But understanding how to determine whether a food product should be classified as novel – and requires a safety assessment and regulatory approval – is not an easy task. It demands a detailed understanding of both the process and regulatory framework.
Mind the gap
That’s why it’s always advisable to carry out a comprehensive novel food gap assessment to first confirm whether the material in question is novel or not. And if so, the exact safety and regulatory data that needs to be provided to support your stated conclusion, as well as the subsequent novel food regulatory submission.
This process generally involves gathering all available scientific information and data related to the product in question, including historic use in the market, composition, production process, potential allergenicity, toxicity and nutritional content. This is achieved by:
- Analysing historic use of data to assess if the material has been significantly consumed by humans within the specified timelines.
- Analysing the collected data to identify any areas where information may be lacking or insufficient to fully assess the safety and suitability of the material for human consumption.
- Using the available data to carry out a comprehensive risk assessment to evaluate potential risks associated with the material, such as allergenicity, toxicity and any other health concerns.
- Establishing a strategy for a subsequent novel food submission. This is likely to include planning additional scientific studies, toxicological assessments, allergenicity tests and other relevant research to fill in missing information.
- Providing clients with an estimated time and cost for the novel food submission process in the market(s) of interest.
Strategy for success
The importance of a novel food gap assessment can’t be emphasised enough. It’s a crucial first step in this complex regulatory environment.
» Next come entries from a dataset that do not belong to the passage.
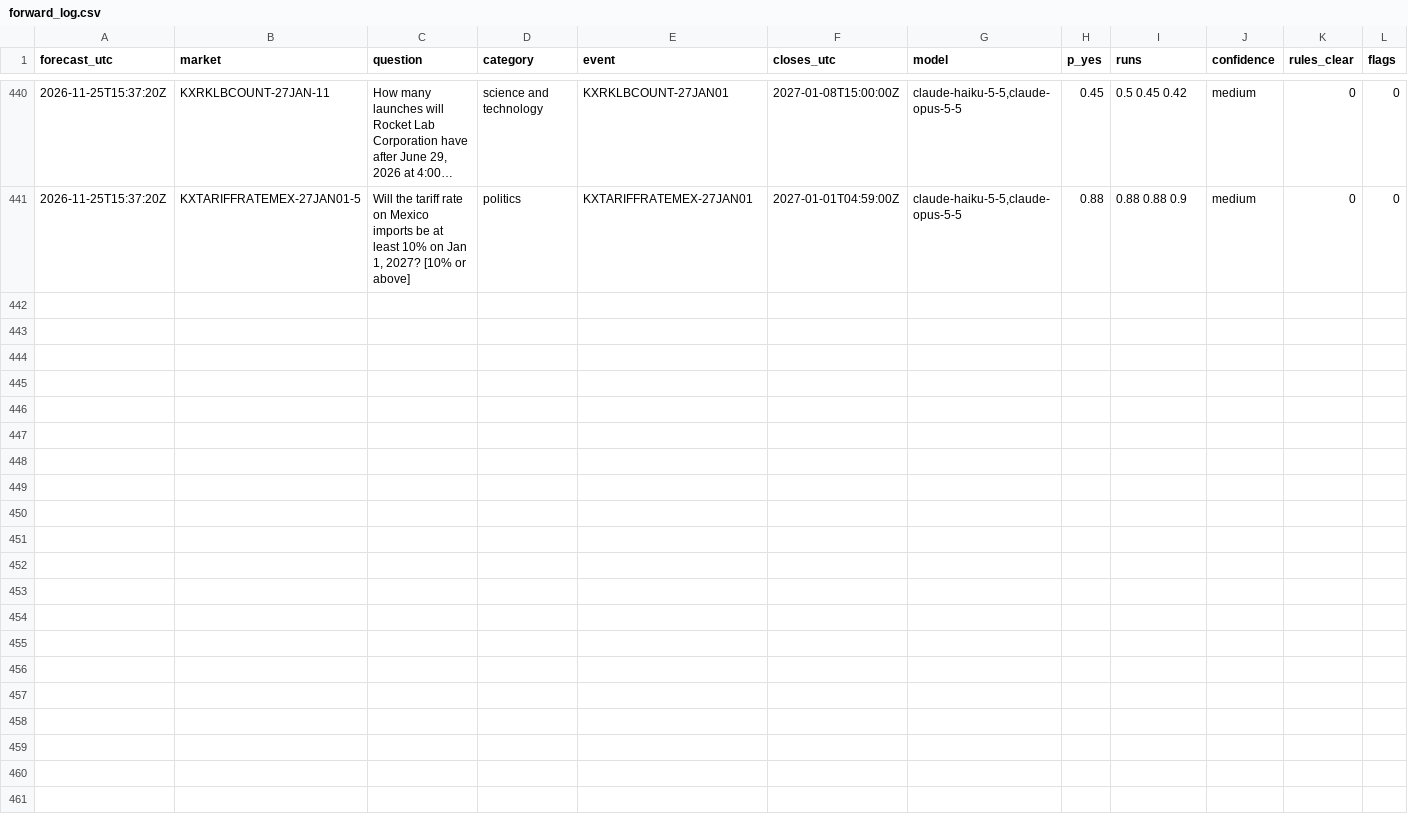
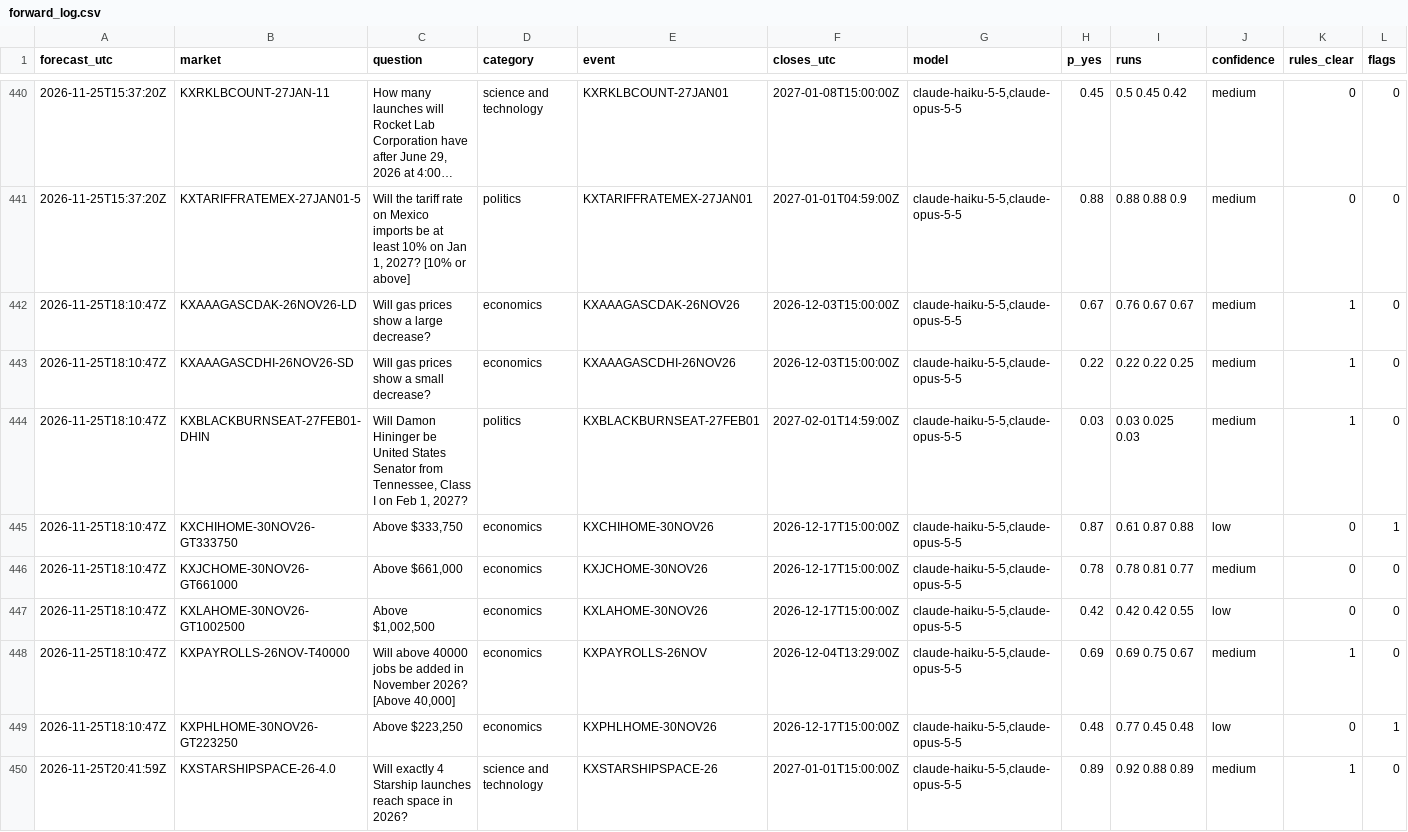
Before and after one commit to NoMansion/PredictionMarketTrader, a CSV file: reports/forward_log.csv, drawn as a sheet; only a part is shown, gaps mark what is left out; long unchanged cells end in …; rows hold the shown columns only; the diff names each change by its address in the sheet, - before the commit and + after, or states it on an @@ line.

```diff
--- a/reports/forward_log.csv
+++ b/reports/forward_log.csv
+row 442: 2026-11-25T18:10:47Z | KXAAAGASCDAK-26NOV26-LD | Will gas prices show a large decrease? | economics | KXAAAGASCDAK-26NOV26 | 2026-12-03T15:00:00Z | claude-haiku-5-5,claude-opus-5-5 | 0.67 | 0.76 0.67 0.67 | medium | 1 | 0
+row 443: 2026-11-25T18:10:47Z | KXAAAGASCDHI-26NOV26-SD | Will gas prices show a small decrease? | economics | KXAAAGASCDHI-26NOV26 | 2026-12-03T15:00:00Z | claude-haiku-5-5,claude-opus-5-5 | 0.22 | 0.22 0.22 0.25 | medium | 1 | 0
+row 444: 2026-11-25T18:10:47Z | KXBLACKBURNSEAT-27FEB01-DHIN | Will Damon Hininger be United States Senator from Tennessee, Class I on Feb 1, 2027? | politics | KXBLACKBURNSEAT-27FEB01 | 2027-02-01T14:59:00Z | claude-haiku-5-5,claude-opus-5-5 | 0.03 | 0.03 0.025 0.03 | medium | 1 | 0
+row 445: 2026-11-25T18:10:47Z | KXCHIHOME-30NOV26-GT333750 | Above $333,750 | economics | KXCHIHOME-30NOV26 | 2026-12-17T15:00:00Z | claude-haiku-5-5,claude-opus-5-5 | 0.87 | 0.61 0.87 0.88 | low | 0 | 1
+row 446: 2026-11-25T18:10:47Z | KXJCHOME-30NOV26-GT661000 | Above $661,000 | economics | KXJCHOME-30NOV26 | 2026-12-17T15:00:00Z | claude-haiku-5-5,claude-opus-5-5 | 0.78 | 0.78 0.81 0.77 | medium | 0 | 0
+row 447: 2026-11-25T18:10:47Z | KXLAHOME-30NOV26-GT1002500 | Above $1,002,500 | economics | KXLAHOME-30NOV26 | 2026-12-17T15:00:00Z | claude-haiku-5-5,claude-opus-5-5 | 0.42 | 0.42 0.42 0.55 | low | 0 | 0
+row 448: 2026-11-25T18:10:47Z | KXPAYROLLS-26NOV-T40000 | Will above 40000 jobs be added in November 2026? [Above 40,000] | economics | KXPAYROLLS-26NOV | 2026-12-04T13:29:00Z | claude-haiku-5-5,claude-opus-5-5 | 0.69 | 0.69 0.75 0.67 | medium | 1 | 0
+row 449: 2026-11-25T18:10:47Z | KXPHLHOME-30NOV26-GT223250 | Above $223,250 | economics | KXPHLHOME-30NOV26 | 2026-12-17T15:00:00Z | claude-haiku-5-5,claude-opus-5-5 | 0.48 | 0.77 0.45 0.48 | low | 0 | 1
+row 450: 2026-11-25T20:41:59Z | KXSTARSHIPSPACE-26-4.0 | Will exactly 4 Starship launches reach space in 2026? | science and technology | KXSTARSHIPSPACE-26 | 2027-01-01T15:00:00Z | claude-haiku-5-5,claude-opus-5-5 | 0.89 | 0.92 0.88 0.89 | medium | 1 | 0
```
Also changed, not shown: 7 other files.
By identifying and addressing data gaps early in the process, potential risks and uncertainties can be evaluated and minimised, rather than causing problems at a later stage. Plus, you benefit from a defined regulatory pathway and a more informed and evidence-based approval process.